• What you will do: Work through the entries below and show every line in which "title" is found.

• Web interface edit records:
╭──
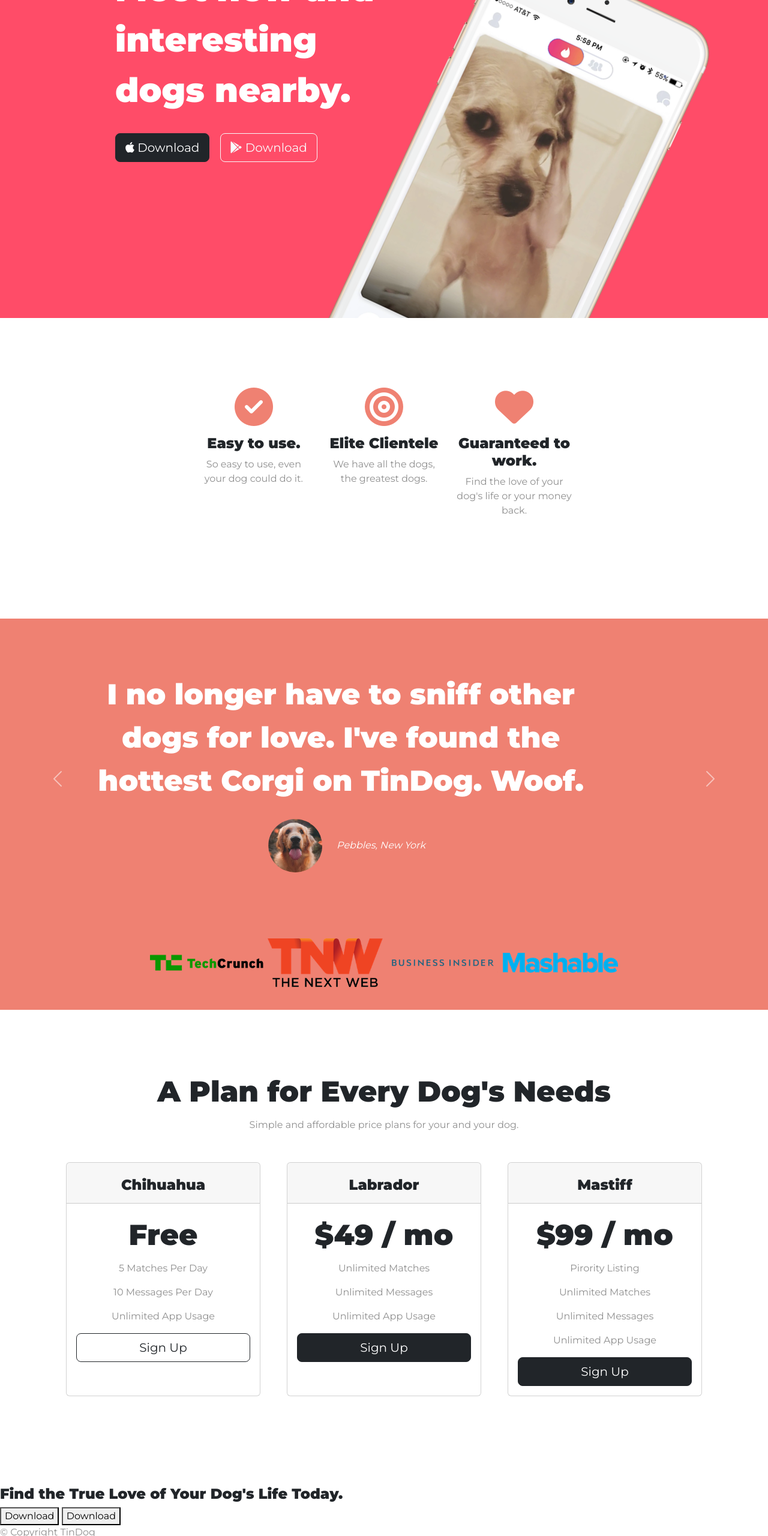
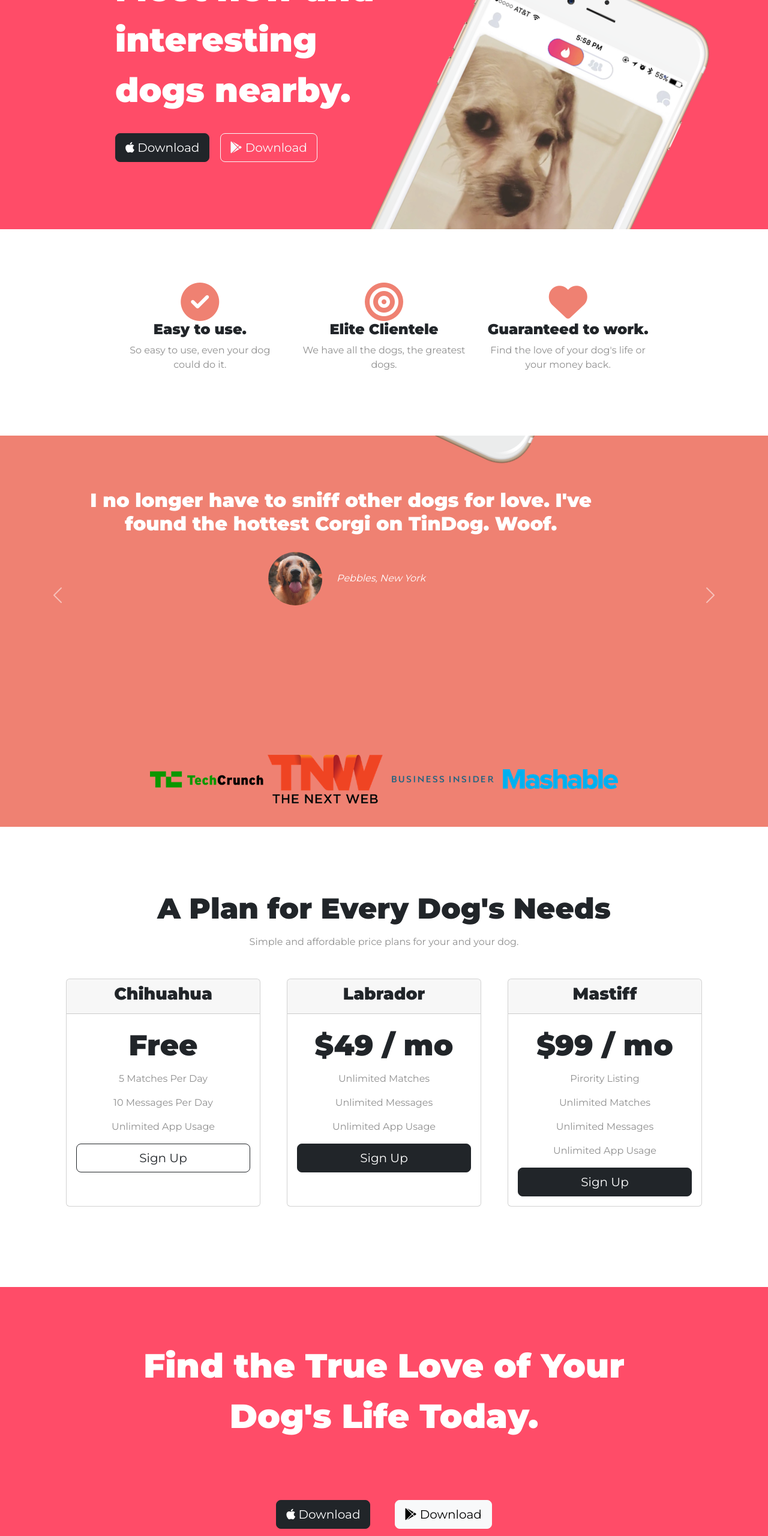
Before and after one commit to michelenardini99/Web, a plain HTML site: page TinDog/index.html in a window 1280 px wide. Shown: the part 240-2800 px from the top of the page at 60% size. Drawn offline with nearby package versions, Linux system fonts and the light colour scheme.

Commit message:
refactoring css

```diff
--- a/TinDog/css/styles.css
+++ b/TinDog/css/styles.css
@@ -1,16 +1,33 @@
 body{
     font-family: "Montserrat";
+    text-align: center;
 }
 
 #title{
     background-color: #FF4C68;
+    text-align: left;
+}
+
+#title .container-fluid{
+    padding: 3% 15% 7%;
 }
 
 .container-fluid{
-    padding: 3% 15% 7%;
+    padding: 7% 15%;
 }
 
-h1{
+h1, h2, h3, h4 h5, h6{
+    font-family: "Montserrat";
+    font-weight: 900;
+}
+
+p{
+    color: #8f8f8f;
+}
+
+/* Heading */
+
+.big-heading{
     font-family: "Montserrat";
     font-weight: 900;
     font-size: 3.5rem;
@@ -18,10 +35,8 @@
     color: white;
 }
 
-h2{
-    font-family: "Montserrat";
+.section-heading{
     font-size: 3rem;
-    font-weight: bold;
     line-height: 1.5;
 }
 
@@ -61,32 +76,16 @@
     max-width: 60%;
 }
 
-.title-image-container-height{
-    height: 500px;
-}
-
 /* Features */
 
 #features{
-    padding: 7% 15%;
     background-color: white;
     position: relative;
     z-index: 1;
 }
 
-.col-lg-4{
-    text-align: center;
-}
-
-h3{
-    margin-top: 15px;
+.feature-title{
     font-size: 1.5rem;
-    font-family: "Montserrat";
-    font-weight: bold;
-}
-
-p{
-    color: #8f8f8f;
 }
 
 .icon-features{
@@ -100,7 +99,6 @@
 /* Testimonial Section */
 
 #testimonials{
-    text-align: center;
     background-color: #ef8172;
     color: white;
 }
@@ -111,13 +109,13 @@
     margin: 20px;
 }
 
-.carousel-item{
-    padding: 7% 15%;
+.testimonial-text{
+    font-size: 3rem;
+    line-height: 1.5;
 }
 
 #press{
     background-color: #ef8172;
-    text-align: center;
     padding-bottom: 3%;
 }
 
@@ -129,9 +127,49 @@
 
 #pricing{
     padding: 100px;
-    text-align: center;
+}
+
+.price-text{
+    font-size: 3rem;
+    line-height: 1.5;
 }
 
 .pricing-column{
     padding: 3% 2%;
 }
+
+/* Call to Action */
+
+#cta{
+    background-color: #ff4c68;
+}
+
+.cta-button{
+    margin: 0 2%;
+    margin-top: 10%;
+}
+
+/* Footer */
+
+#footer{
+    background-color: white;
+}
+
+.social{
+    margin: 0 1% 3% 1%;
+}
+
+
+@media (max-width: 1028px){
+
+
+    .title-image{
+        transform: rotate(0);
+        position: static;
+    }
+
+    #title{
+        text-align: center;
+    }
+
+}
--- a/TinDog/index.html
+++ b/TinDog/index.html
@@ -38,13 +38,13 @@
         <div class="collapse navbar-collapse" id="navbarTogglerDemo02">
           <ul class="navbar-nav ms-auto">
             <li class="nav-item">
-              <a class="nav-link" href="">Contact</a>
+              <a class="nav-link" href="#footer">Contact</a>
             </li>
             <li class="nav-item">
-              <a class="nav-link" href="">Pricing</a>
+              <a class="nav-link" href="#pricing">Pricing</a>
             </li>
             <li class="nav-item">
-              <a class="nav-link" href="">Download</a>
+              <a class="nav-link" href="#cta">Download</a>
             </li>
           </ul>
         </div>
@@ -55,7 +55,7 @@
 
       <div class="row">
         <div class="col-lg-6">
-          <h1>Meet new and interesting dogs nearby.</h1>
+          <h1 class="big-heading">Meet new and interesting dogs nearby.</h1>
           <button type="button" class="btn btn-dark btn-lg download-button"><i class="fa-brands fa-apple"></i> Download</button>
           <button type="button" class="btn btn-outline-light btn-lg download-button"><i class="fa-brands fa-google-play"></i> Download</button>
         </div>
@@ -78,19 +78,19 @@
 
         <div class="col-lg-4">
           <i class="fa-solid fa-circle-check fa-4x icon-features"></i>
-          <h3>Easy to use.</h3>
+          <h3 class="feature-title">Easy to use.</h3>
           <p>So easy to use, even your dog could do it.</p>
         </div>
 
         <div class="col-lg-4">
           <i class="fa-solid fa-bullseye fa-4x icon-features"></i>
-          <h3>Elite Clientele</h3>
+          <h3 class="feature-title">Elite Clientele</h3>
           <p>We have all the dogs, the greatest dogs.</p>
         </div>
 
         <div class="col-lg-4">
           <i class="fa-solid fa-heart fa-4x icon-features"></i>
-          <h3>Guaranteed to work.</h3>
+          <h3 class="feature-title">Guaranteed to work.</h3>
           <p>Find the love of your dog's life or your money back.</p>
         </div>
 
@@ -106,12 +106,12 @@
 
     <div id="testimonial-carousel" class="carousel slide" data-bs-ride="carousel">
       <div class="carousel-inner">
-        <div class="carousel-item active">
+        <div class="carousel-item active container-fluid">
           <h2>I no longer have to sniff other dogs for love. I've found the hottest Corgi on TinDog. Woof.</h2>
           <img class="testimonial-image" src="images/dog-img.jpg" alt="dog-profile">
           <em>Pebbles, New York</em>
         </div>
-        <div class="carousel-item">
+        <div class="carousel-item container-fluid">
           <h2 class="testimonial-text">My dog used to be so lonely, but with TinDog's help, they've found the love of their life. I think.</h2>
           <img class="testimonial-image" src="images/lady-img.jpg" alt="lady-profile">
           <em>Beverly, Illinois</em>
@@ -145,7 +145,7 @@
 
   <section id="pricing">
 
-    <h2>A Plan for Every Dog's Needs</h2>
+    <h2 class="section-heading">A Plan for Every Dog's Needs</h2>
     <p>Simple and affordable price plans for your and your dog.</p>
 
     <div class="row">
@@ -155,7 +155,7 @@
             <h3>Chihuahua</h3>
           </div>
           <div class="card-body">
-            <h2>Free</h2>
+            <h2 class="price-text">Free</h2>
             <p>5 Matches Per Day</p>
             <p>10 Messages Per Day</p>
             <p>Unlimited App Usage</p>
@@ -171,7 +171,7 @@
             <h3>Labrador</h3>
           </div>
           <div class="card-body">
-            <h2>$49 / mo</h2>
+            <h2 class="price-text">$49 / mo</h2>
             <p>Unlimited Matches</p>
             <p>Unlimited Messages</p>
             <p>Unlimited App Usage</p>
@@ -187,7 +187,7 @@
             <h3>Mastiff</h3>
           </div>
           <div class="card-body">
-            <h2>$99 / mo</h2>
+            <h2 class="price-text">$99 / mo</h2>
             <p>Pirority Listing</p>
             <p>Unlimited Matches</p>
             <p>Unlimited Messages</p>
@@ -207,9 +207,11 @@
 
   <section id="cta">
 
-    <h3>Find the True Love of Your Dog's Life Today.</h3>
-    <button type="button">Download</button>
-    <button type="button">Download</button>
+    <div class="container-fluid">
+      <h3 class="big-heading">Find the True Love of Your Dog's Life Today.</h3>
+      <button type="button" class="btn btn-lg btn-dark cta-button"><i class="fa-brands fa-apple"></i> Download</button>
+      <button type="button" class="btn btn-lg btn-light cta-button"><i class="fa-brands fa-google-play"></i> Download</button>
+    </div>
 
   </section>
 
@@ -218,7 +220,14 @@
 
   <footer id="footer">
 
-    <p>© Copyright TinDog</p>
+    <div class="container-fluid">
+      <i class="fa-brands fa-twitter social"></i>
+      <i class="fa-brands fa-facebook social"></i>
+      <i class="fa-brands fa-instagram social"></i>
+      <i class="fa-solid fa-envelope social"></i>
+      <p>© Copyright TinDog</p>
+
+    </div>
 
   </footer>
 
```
╰──
• Written solution:
 #title{
+#title .container-fluid{
-.title-image-container-height{
+.feature-title{
+    .title-image{
+    #title{
+          <h3 class="feature-title">Easy to use.</h3>
+          <h3 class="feature-title">Elite Clientele</h3>
+          <h3 class="feature-title">Guaranteed to work.</h3>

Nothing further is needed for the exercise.